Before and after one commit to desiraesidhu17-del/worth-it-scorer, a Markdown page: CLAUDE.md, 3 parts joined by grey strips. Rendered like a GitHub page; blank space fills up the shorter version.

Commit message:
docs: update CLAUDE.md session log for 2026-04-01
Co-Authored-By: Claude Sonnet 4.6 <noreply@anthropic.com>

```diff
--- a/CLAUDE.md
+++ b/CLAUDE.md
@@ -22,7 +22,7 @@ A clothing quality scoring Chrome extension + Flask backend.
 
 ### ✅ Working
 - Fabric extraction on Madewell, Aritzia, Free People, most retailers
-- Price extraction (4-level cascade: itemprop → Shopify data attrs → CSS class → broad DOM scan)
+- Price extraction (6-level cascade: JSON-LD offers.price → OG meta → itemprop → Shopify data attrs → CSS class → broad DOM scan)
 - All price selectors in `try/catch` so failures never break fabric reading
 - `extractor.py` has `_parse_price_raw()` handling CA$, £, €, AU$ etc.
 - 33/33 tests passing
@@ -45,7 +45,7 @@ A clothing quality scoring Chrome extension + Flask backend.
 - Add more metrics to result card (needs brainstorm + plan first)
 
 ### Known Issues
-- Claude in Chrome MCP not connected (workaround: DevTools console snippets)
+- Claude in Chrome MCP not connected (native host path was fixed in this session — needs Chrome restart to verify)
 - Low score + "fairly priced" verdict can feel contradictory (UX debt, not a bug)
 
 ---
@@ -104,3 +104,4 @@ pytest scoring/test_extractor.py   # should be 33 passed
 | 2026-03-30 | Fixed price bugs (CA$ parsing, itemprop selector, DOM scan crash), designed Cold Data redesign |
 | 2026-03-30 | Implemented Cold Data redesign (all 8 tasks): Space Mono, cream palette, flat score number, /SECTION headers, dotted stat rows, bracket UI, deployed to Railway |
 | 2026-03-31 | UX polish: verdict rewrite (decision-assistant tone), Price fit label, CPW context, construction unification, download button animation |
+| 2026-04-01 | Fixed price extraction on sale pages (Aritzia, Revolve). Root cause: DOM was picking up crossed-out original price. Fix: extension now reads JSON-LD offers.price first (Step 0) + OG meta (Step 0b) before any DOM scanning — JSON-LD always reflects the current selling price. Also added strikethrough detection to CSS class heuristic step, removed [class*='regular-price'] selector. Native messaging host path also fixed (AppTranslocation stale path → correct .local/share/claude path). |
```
==========
### Assigned task:
Repeat each entry above, matching every line exactly.

### Task result:
Before and after one commit to desiraesidhu17-del/worth-it-scorer, a Markdown page: CLAUDE.md, 3 parts joined by grey strips. Rendered like a GitHub page; blank space fills up the shorter version.

Commit message:
docs: update CLAUDE.md session log for 2026-04-01
Co-Authored-By: Claude Sonnet 4.6 <noreply@anthropic.com>

```diff
--- a/CLAUDE.md
+++ b/CLAUDE.md
@@ -22,7 +22,7 @@ A clothing quality scoring Chrome extension + Flask backend.
 
 ### ✅ Working
 - Fabric extraction on Madewell, Aritzia, Free People, most retailers
-- Price extraction (4-level cascade: itemprop → Shopify data attrs → CSS class → broad DOM scan)
+- Price extraction (6-level cascade: JSON-LD offers.price → OG meta → itemprop → Shopify data attrs → CSS class → broad DOM scan)
 - All price selectors in `try/catch` so failures never break fabric reading
 - `extractor.py` has `_parse_price_raw()` handling CA$, £, €, AU$ etc.
 - 33/33 tests passing
@@ -45,7 +45,7 @@ A clothing quality scoring Chrome extension + Flask backend.
 - Add more metrics to result card (needs brainstorm + plan first)
 
 ### Known Issues
-- Claude in Chrome MCP not connected (workaround: DevTools console snippets)
+- Claude in Chrome MCP not connected (native host path was fixed in this session — needs Chrome restart to verify)
 - Low score + "fairly priced" verdict can feel contradictory (UX debt, not a bug)
 
 ---
@@ -104,3 +104,4 @@ pytest scoring/test_extractor.py   # should be 33 passed
 | 2026-03-30 | Fixed price bugs (CA$ parsing, itemprop selector, DOM scan crash), designed Cold Data redesign |
 | 2026-03-30 | Implemented Cold Data redesign (all 8 tasks): Space Mono, cream palette, flat score number, /SECTION headers, dotted stat rows, bracket UI, deployed to Railway |
 | 2026-03-31 | UX polish: verdict rewrite (decision-assistant tone), Price fit label, CPW context, construction unification, download button animation |
+| 2026-04-01 | Fixed price extraction on sale pages (Aritzia, Revolve). Root cause: DOM was picking up crossed-out original price. Fix: extension now reads JSON-LD offers.price first (Step 0) + OG meta (Step 0b) before any DOM scanning — JSON-LD always reflects the current selling price. Also added strikethrough detection to CSS class heuristic step, removed [class*='regular-price'] selector. Native messaging host path also fixed (AppTranslocation stale path → correct .local/share/claude path). |
```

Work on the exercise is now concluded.